I woke up late like I always do. I quieted my alarm a few times before finally deciding that today was the day I got something done early. Mom called; Dad was doing fine; I was doing great but needed to work harder anyway. Something bad happened to Maria from work that I was supposed to laugh at. Something good happened to Uncle John, whoever that is, and I was supposed to be angry. Said I love you, goodbye. Then I couldn’t go back to sleep.
I showered, ate, and did everything I could to avoid the one thing I wanted to do more than anything: work. When I was finally bothered by the amount of relaxation I was doing, I sat down at my computer and opened a blank page, knowing that I needed to be in a good mood to start, before I could open my email and a bad one would approach.

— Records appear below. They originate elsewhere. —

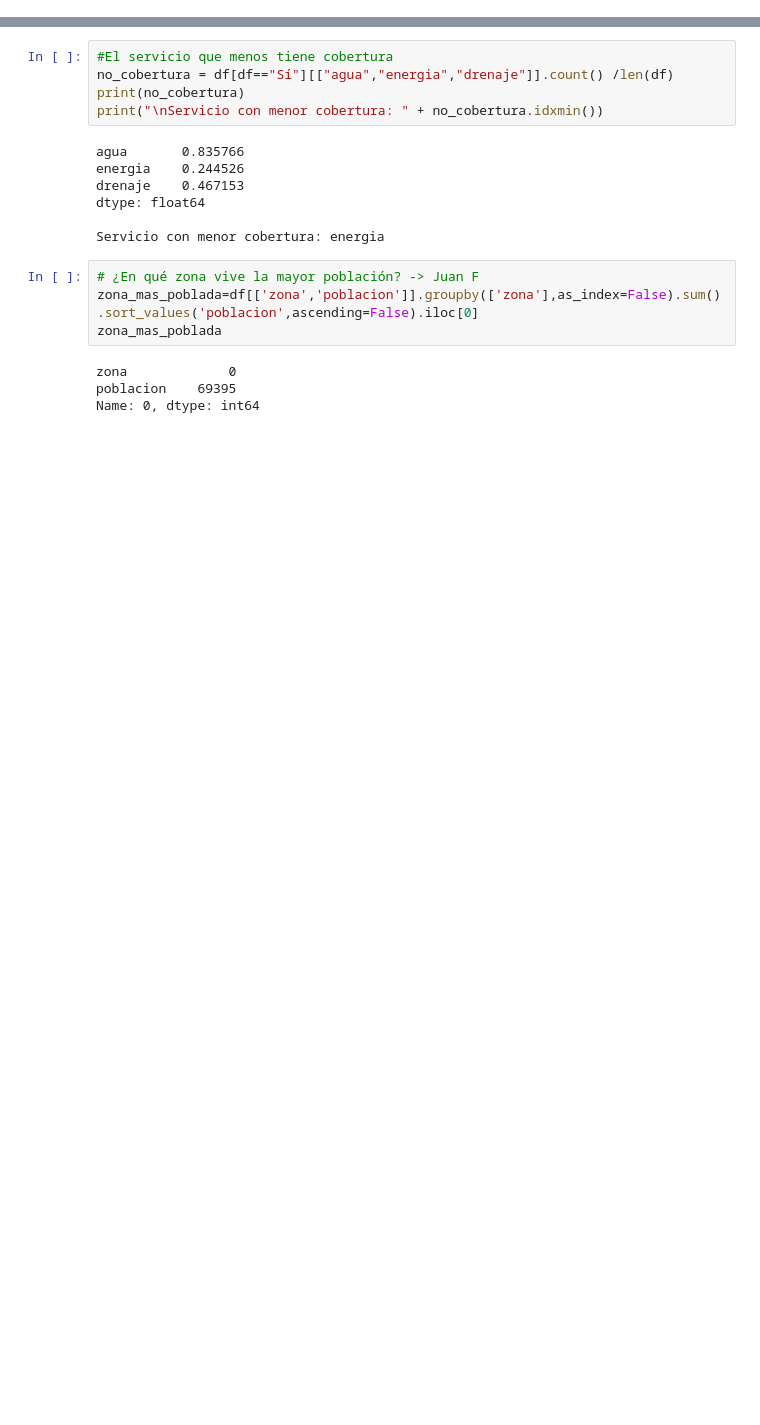
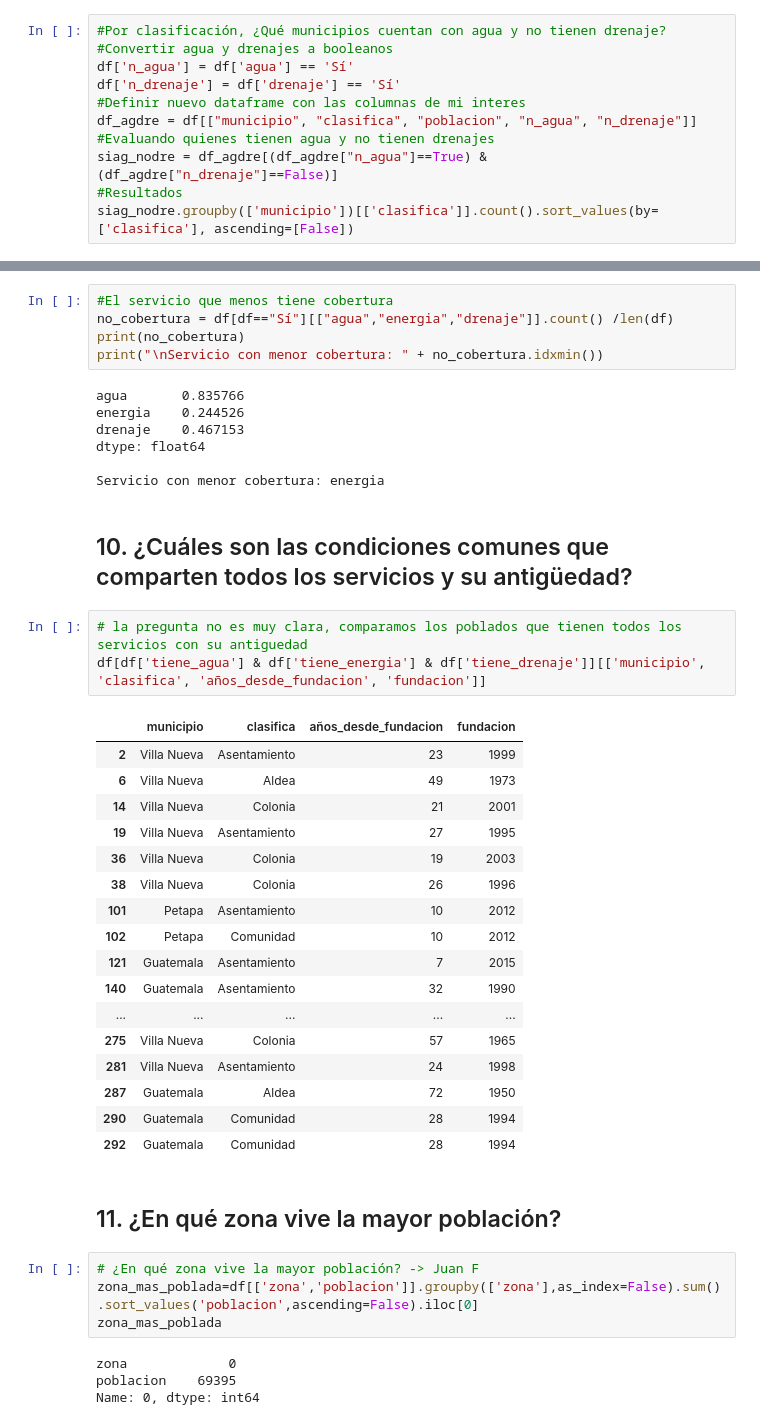
Before and after one commit to dennis-ciancoders/notas-pytnon-galileo, a Jupyter notebook: clase0703222/clase.ipynb, the cells around one changed output, grey strips where cells are left out. Saved outputs shown, nothing was run; the diff lists cells and outputs as text; blank space fills up the shorter version.

```diff
--- a/clase0703222/clase.ipynb
+++ b/clase0703222/clase.ipynb
@@ -78,0 +102,11 @@ df
+# %%
+#Por clasificación, ¿Qué municipios cuentan con agua y no tienen drenaje?
+#Convertir agua y drenajes a booleanos
+df['n_agua'] = df['agua'] == 'Sí'
+df['n_drenaje'] = df['drenaje'] == 'Sí'
+#Definir nuevo dataframe con las columnas de mi interes
+df_agdre = df[["municipio", "clasifica", "poblacion", "n_agua", "n_drenaje"]]
+#Evaluando quienes tienen agua y no tienen drenajes
+siag_nodre = df_agdre[(df_agdre["n_agua"]==True) & (df_agdre["n_drenaje"]==False)]
+#Resultados
+siag_nodre.groupby(['municipio'])[['clasifica']].count().sort_values(by=['clasifica'], ascending=[False])
@@ -240,6 +311,31 @@ drenaje    0.467153
 dtype: float64
 
 Servicio con menor cobertura: energia
+# %% [markdown]
+## 10. ¿Cuáles son las condiciones comunes que comparten todos los servicios y su antigüedad?
+# %%
+# la pregunta no es muy clara, comparamos los poblados que tienen todos los servicios con su antiguedad
+df[df['tiene_agua'] & df['tiene_energia'] & df['tiene_drenaje']][['municipio', 'clasifica', 'años_desde_fundacion', 'fundacion']]
+# %% [output]
+|  | municipio | clasifica | años_desde_fundacion | fundacion |
+| 2 | Villa Nueva | Asentamiento | 23 | 1999 |
+| 6 | Villa Nueva | Aldea | 49 | 1973 |
+| 14 | Villa Nueva | Colonia | 21 | 2001 |
+| 19 | Villa Nueva | Asentamiento | 27 | 1995 |
+| 36 | Villa Nueva | Colonia | 19 | 2003 |
+| 38 | Villa Nueva | Colonia | 26 | 1996 |
+| 101 | Petapa | Asentamiento | 10 | 2012 |
+| 102 | Petapa | Comunidad | 10 | 2012 |
+| 121 | Guatemala | Asentamiento | 7 | 2015 |
+| 140 | Guatemala | Asentamiento | 32 | 1990 |
+| ... | ... | ... | ... | ... |
+| 275 | Villa Nueva | Colonia | 57 | 1965 |
+| 281 | Villa Nueva | Asentamiento | 24 | 1998 |
+| 287 | Guatemala | Aldea | 72 | 1950 |
+| 290 | Guatemala | Comunidad | 28 | 1994 |
+| 292 | Guatemala | Comunidad | 28 | 1994 |
+# %% [markdown]
+## 11. ¿En qué zona vive la mayor población?
 # %%
 # ¿En qué zona vive la mayor población? -> Juan F
 zona_mas_poblada=df[['zona','poblacion']].groupby(['zona'],as_index=False).sum().sort_values('poblacion',ascending=False).iloc[0]
```
Also changed, not shown: parts of 28 cells of this notebook, 1 other file.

I wrote some drivel about magic or whatever, ensuring that my flaws and misgivings about myself stayed far away from the keyboard. No thinking about embarrassment, or failure, or lying to myself about having a job, just the usual drivel. I followed my usual routine of researching names that sound right for characters, making occasional notes if the events got complicated, and using what feels like the right word for a sentence before checking to see if it has the definition I thought it did.
When a good stopping point approached, I opened my messages and read a funny little rejection letter that didn’t bother to tell me if they thought I should add more description to the lighthouse, given that it’s a pivotal location to the protagonist, or if I should kill myself for trying again. I didn’t blame them, though. They were probably very busy.
Leaning back in my chair, I wondered if I should’ve written something more traditional. I could’ve used real experiences from my life and attached them to some character who was slightly different from myself. Maybe that character would’ve felt how I did about my parents, had relationships that failed like mine, worried about money every goddamn day like me, and thrown all of our personal lives under the bus.
I could’ve pretended that I was just a creative person, and the story was ‘inspired by experiences of the author’ and not a particular event or individual. God forbid I added any more magic than pure coincidence, any more violence than what can be seen on the news, or any made-up technology too advanced for the most advanced civilization in history, or else I might create something that people actually enjoy reading.
Finally, with all the room for originality sucked out of it, I would’ve made sure this topic was never done before by another person, living or dead, in the way I did it. I wondered what my rejection letter would’ve said then.